Compare any two graphics cards:
Radeon HD 6850 vs Radeon HD 6950
IntroThe Radeon HD 6850 features core speeds of 775 MHz on the GPU, and 1000 MHz on the 1024 MB of GDDR5 memory. It features 960 SPUs as well as 48 TAUs and 32 Rasterization Operator Units.
Compare those specifications to the Radeon HD 6950, which makes use of a 40 nm design. AMD has clocked the core frequency at 800 MHz. The GDDR5 memory is set to run at a speed of 1250 MHz on this model. It features 1408 SPUs as well as 88 TAUs and 32 ROPs.
(No game benchmarks for this combination yet.)
Power Usage and Theoretical Benchmarks
Power Consumption (Max TDP)
Theoretically speaking, the Radeon HD 6950 should be a lot faster than the Radeon HD 6850 overall. (explain)
Texel RateThe Radeon HD 6950 is a lot (about 89%) more effective at texture filtering than the Radeon HD 6850. (explain)
Pixel RateThe Radeon HD 6950 should be a little bit (approximately 3%) better at full screen anti-aliasing than the Radeon HD 6850, and should be capable of handling higher resolutions while still performing well. (explain)
Please note that the above 'benchmarks' are all just theoretical - the results were calculated based on the card's specifications, and real-world performance may (and probably will) vary at least a bit.
Please note that the price comparisons are based on search keywords - sometimes it might show cards with very similar names that are not exactly the same as the one chosen in the comparison. We do try to filter out the wrong results as best we can, though.
Memory Bandwidth: Memory bandwidth is the max amount of data (counted in MB per second) that can be transported over the external memory interface within a second. It is calculated by multiplying the bus width by the speed of its memory. If the card has DDR memory, the result should be multiplied by 2 again. If it uses DDR5, multiply by 4 instead. The better the card's memory bandwidth, the better the card will be in general. It especially helps with anti-aliasing, High Dynamic Range and high resolutions.
Texel Rate: Texel rate is the maximum texture map elements (texels) that can be processed per second. This number is worked out by multiplying the total texture units of the card by the core speed of the chip. The higher this number, the better the video card will be at texture filtering (anisotropic filtering - AF). It is measured in millions of texels applied in one second.

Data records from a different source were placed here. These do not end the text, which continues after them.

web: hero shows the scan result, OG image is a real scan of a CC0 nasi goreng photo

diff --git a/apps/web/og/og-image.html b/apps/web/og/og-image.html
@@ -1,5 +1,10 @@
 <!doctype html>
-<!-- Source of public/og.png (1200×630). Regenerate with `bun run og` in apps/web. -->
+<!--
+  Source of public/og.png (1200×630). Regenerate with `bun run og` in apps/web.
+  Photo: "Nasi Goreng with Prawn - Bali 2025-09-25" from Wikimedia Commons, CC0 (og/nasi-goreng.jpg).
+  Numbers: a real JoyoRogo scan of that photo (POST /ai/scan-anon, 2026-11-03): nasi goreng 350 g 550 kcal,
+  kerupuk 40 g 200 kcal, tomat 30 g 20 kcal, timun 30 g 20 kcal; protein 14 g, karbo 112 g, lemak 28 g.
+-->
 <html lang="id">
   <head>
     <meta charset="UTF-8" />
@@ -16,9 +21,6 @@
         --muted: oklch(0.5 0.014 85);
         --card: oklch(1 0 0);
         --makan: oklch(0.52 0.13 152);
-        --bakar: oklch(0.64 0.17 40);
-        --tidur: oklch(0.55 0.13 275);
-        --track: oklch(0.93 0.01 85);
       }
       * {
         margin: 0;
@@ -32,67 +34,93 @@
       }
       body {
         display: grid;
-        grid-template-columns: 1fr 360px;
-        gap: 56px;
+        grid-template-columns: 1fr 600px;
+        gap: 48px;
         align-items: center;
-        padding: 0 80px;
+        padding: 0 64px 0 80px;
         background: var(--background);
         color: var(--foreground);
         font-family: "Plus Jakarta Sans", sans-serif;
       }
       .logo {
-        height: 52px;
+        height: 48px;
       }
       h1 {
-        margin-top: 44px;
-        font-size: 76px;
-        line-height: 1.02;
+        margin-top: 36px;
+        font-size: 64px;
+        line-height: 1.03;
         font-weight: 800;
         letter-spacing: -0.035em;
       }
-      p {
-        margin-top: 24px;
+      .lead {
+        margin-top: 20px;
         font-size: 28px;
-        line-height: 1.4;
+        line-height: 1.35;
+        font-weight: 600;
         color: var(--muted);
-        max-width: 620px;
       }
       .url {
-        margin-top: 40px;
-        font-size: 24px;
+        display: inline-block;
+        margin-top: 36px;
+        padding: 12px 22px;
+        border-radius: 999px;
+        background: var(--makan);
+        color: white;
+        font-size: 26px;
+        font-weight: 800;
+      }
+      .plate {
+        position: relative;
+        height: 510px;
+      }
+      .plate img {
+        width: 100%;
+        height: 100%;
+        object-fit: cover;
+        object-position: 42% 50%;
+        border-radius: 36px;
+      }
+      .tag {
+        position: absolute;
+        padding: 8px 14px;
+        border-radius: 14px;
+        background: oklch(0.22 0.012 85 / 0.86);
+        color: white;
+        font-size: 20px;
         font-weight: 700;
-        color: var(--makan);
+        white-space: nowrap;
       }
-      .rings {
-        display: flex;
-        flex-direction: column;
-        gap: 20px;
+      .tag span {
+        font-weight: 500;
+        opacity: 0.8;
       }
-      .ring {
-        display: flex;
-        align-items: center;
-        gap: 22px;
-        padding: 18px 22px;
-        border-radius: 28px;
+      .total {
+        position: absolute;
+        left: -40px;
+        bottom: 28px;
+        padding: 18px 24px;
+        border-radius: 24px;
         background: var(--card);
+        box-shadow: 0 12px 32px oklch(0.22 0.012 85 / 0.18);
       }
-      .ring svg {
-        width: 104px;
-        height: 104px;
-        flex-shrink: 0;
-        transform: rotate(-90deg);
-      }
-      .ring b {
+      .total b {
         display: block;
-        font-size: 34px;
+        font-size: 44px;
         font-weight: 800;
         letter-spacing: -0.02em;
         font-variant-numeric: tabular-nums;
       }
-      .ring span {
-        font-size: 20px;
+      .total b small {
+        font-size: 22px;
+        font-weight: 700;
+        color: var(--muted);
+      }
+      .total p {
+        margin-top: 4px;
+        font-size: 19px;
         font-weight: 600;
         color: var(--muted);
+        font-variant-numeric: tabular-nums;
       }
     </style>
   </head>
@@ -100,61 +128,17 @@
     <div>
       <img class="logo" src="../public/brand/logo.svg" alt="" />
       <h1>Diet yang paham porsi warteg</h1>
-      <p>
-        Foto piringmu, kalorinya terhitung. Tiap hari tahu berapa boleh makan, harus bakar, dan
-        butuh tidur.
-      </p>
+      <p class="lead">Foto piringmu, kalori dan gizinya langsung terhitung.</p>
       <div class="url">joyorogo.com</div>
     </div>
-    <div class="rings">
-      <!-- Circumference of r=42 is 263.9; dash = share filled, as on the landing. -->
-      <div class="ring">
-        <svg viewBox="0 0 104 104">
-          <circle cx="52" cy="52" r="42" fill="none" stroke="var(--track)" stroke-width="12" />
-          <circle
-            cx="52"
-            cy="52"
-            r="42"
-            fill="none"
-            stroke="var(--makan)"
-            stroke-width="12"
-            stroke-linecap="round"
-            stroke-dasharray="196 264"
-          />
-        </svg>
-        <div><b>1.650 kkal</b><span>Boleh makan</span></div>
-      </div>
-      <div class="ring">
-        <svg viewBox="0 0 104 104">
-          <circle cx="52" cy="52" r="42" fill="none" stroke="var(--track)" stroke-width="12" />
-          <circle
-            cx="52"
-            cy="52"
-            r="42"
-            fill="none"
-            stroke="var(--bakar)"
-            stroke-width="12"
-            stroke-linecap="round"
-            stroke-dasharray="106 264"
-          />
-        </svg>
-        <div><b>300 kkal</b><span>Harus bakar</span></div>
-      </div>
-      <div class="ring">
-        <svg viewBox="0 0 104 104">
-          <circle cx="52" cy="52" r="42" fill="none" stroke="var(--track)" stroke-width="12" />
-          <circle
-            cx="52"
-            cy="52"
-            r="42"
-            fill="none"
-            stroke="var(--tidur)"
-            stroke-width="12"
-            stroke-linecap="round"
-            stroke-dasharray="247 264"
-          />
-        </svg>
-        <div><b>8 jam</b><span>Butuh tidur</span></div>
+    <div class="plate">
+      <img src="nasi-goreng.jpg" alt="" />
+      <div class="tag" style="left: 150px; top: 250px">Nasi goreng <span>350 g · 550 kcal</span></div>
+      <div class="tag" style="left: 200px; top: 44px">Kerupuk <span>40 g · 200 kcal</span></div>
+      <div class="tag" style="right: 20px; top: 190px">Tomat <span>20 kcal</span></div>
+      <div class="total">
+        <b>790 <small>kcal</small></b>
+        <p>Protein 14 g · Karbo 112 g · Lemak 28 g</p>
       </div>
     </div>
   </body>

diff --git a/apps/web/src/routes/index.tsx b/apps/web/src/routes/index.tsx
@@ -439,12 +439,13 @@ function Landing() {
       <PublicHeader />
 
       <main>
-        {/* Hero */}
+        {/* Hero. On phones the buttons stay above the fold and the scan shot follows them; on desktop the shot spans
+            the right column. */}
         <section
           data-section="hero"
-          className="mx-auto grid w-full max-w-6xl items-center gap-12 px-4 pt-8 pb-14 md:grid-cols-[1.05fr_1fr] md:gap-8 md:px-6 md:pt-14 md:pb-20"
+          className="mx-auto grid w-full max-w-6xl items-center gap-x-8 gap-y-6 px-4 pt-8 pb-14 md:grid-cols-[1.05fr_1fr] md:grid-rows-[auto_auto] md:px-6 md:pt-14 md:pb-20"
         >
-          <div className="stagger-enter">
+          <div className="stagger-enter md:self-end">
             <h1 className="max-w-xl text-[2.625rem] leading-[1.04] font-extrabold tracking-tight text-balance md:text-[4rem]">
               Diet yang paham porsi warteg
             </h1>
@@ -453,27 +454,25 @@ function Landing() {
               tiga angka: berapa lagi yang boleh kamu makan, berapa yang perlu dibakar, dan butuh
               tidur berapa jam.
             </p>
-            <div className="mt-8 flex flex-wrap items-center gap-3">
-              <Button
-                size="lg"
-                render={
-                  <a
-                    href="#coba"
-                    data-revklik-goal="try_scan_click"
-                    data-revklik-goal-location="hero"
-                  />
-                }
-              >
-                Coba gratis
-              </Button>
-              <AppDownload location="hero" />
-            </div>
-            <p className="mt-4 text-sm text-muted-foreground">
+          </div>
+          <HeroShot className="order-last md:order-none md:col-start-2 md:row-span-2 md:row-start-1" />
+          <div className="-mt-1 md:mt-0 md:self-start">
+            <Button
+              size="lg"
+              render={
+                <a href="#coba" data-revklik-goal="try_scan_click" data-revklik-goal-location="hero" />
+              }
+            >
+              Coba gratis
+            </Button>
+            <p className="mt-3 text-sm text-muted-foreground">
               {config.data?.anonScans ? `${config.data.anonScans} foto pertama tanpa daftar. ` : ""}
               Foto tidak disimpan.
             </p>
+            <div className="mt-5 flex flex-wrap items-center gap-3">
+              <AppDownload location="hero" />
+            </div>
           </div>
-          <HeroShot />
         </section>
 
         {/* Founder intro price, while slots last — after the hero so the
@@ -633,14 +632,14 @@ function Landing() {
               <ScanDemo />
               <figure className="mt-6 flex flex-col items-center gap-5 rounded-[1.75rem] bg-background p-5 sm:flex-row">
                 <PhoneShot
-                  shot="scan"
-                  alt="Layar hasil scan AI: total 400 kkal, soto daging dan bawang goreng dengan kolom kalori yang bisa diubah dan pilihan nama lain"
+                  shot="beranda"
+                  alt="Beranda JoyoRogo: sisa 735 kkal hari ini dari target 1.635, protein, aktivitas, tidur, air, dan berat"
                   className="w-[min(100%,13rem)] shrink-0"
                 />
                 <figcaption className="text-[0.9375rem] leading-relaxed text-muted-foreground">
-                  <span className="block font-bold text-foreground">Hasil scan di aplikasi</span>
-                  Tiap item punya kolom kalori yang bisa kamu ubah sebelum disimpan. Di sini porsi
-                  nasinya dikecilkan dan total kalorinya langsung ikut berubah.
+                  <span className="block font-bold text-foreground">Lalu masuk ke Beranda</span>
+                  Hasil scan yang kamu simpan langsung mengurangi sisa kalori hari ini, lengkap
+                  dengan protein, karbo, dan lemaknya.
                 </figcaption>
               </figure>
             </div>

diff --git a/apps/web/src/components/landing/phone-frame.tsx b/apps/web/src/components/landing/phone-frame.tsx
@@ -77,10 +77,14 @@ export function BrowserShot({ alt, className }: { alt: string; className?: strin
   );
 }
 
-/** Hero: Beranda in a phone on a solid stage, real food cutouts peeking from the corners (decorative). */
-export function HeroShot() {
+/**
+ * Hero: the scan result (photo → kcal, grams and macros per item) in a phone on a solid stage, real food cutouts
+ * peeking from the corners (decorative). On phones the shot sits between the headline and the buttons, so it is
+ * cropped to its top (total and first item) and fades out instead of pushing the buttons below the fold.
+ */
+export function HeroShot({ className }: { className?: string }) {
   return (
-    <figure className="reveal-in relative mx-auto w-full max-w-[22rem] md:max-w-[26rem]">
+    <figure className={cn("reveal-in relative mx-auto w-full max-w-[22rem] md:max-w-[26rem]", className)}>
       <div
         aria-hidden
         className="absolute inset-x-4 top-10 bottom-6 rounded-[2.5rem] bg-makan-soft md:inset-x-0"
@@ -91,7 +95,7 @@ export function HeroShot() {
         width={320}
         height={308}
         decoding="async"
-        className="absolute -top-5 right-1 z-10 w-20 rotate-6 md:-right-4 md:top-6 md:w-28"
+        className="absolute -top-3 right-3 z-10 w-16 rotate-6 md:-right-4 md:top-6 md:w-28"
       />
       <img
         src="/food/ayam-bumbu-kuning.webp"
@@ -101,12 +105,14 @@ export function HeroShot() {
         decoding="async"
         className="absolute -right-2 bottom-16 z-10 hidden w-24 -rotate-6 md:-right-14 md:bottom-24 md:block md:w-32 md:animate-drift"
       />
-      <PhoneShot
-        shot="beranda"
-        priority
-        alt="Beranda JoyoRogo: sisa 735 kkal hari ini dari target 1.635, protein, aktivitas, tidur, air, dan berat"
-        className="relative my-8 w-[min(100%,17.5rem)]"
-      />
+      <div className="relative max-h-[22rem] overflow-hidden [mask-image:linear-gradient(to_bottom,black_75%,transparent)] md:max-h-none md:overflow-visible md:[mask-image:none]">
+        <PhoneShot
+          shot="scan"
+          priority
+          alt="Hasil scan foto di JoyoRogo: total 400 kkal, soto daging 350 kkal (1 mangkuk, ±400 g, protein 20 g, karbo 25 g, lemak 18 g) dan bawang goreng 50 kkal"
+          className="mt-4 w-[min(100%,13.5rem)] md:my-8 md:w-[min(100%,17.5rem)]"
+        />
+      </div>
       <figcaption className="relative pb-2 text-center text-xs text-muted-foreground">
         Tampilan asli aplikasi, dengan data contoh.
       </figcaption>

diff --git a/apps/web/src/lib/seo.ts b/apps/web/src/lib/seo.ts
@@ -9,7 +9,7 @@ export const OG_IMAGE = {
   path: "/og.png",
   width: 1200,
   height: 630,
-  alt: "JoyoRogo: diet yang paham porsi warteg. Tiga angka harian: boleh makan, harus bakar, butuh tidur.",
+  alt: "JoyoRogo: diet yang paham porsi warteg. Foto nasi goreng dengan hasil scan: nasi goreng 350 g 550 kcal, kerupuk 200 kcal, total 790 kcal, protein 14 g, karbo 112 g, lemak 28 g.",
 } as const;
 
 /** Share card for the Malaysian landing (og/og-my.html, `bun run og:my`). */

Pixel Rate: Pixel rate is the maximum amount of pixels the graphics card could possibly write to the local memory per second - measured in millions of pixels per second. The number is calculated by multiplying the number of Raster Operations Pipelines by the clock speed of the card. ROPs (Raster Operations Pipelines - aka Render Output Units) are responsible for drawing the pixels (image) on the screen. The actual pixel rate is also dependant on quite a few other factors, most notably the memory bandwidth - the lower the bandwidth is, the lower the potential to get to the maximum fill rate.